See the next question to read more about why ABA is considered the gold-standard in treating children with autism.

Why ABA?

ABA therapy is the most recommended, scientifically-proven treatment for children with autism. In fact, it has been endorsed by organizations such as the American Academy of Pediatrics, National Academies of Science, Autism Speaks, the National Institute of Child Health and Human Development (NIH), and the Surgeon General.

According to The American Academy of Pediatrics, “The effectiveness of ABA-based intervention in ASDs has been well documented through five decades of research… Children who receive early intensive behavioral treatment have been shown to make substantial, sustained gains in IQ, language, academic performance, and adaptive behavior as well as some measures of social behavior, and their outcomes have been significantly better than those of children in control groups.”

How do you assess children and develop a program?

One of our Board Certified Behavior Analysts (BCBAs) will get to know you and your child in order to set initial treatment goals (e.g., development of skills such as communication skills, play skills, toilet training, cooperation and turn-taking, or a reduction in behavior problems) and develop an individualized treatment plan.

What do therapy sessions look like?

After first building a relationship with your child, a trained Associate Therapist will use proven teaching strategies (combining "work" and "fun") to help your child build new skills. We work on skills until they can be used very naturally in your child’s daily life.
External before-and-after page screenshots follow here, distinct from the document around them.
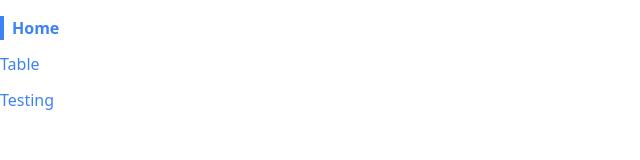
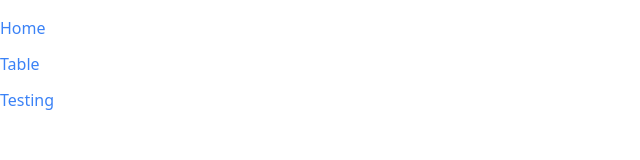
Before and after one commit to samfloyd9/floyd-portfolio, a React (Create React App) app: page / in a window 1280 px wide. Shown: the top 160 px of the page, without its empty margins (0-640 px from the left). Built offline with nearby package versions, Linux system fonts and the light colour scheme.

Commit message:
another update

```diff
--- a/public/index.html
+++ b/public/index.html
@@ -39,5 +39,6 @@
       To begin the development, run `npm start` or `yarn start`.
       To create a production bundle, use `npm run build` or `yarn build`.
     -->
+    <div class="modal-container"></div>
   </body>
 </html>
--- a/src/App.js
+++ b/src/App.js
@@ -1,4 +1,4 @@
-import Sidebar from "./components/SideBar";
+import Sidebar from "./components/Sidebar";
 import Route from "./components/Route";
 
 import HomePage from "./pages/HomePage";
@@ -10,12 +10,12 @@ function App() {
     <div className="container mx-auto grid grid-cols-6 gap-4 mt-4">
       <Sidebar />
       <div className="col-span-5">
+      <Route path="home">
+        <HomePage />
+      </Route>
+
       <Route path="testing">
         <TestingPage />
-      </Route>
-
-      <Route path="home">
-        <HomePage />
       </Route>
 
       <Route path="table">
--- a/src/components/SideBar.js
+++ b/src/components/SideBar.js
@@ -3,7 +3,7 @@ import Link from "./Link";
 function Sidebar() {
 
   const links = [
-    { label: 'Home', path: '/' },
+    { label: 'Home', path: '/home' },
     { label: 'Table', path: '/table' },
     { label: 'Testing', path: '/testing' },
   ]
--- a/src/components/Testing.js
+++ b/src/components/Testing.js
@@ -54,6 +54,9 @@ function Testing() {
       <div>
         <SearchBar onSubmit={handleSubmit}/>
       </div>
+      <div>
+        <link href='https://samfloyd9.github.io/'>My Old Website</link>
+      </div>
     </div>
   );
 }
--- a/src/index.js
+++ b/src/index.js
@@ -1,8 +1,8 @@
+import { NavigationProvider } from './context/navigation';
 import React from 'react';
 import ReactDOM from 'react-dom/client';
 import App from './App';
 import './index.css';
-import { NavigationProvider } from './context/navigation';
 
 const root = ReactDOM.createRoot(document.getElementById('root'));
 
```
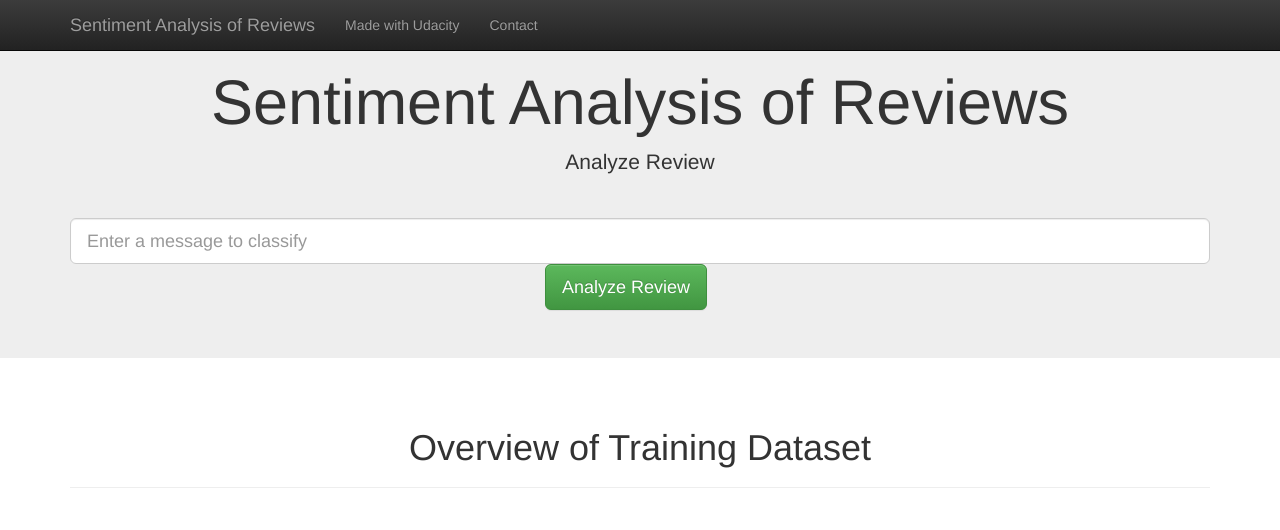
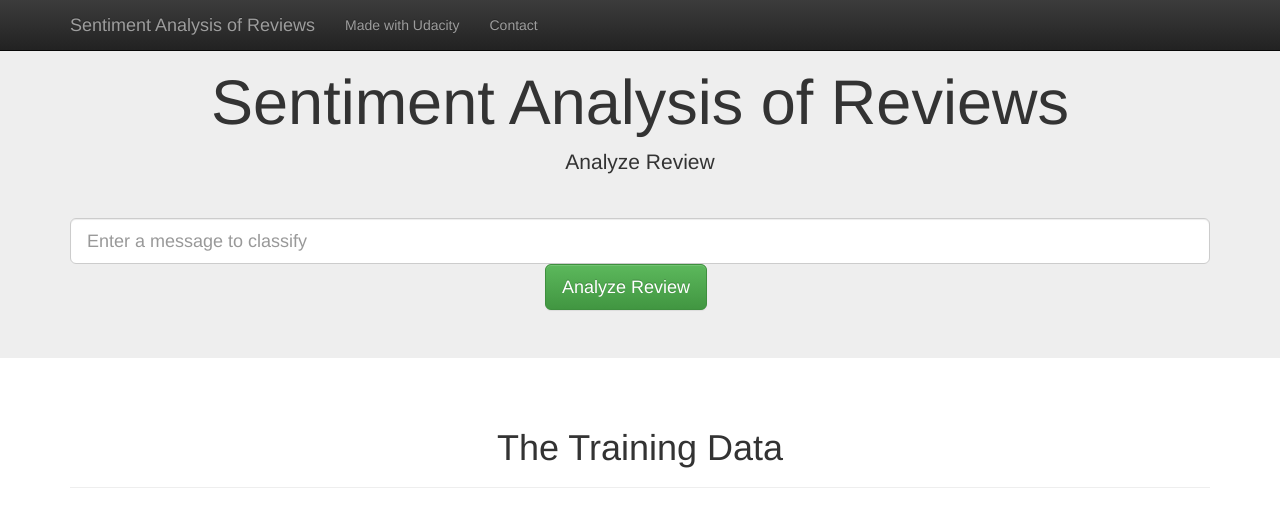
Before and after one commit to michaelreinhard/AmazonReviews, a Flask app: template app/templates/master.html in a window 1280 px wide. Shown: the top 530 px of the page. Run offline with Flask 2, Linux system fonts and the light colour scheme; the template is opened without the code that fills it, so the values that code supplies are empty; parts of the project's set-up code (start-up, migrations or seed data) failed here and were passed over; some libraries are stand-ins or nearby versions.

Commit message:
changed title of training data overview

```diff
--- a/app/templates/master.html
+++ b/app/templates/master.html
@@ -55,7 +55,7 @@
 <div class="container">
     {% block content %}
         <div class="page-header">
-            <h1 class="text-center">Overview of Training Dataset</h1>
+            <h1 class="text-center">The Training Data</h1>
         </div>
     {% endblock %}
 
```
During each session, therapists will collect data on your child's progress.

How do you involve parents in therapy?

Since parents are the most important member of any child’s team, we will teach you the ABA strategies we are using with your child so that you too can use them to support your child’s development.

How do you assess my child's progress?

The data and information collected during therapy sessions is used by your child’s BCBA to continually assess your child’s progress and tailor the therapy accordingly. The information about your child's progress is always available to you, and we will show you what it means.

How do you keep parents informed?

 You and your Little Leaves team will meet monthly to review your child’s progress and discuss questions or concerns.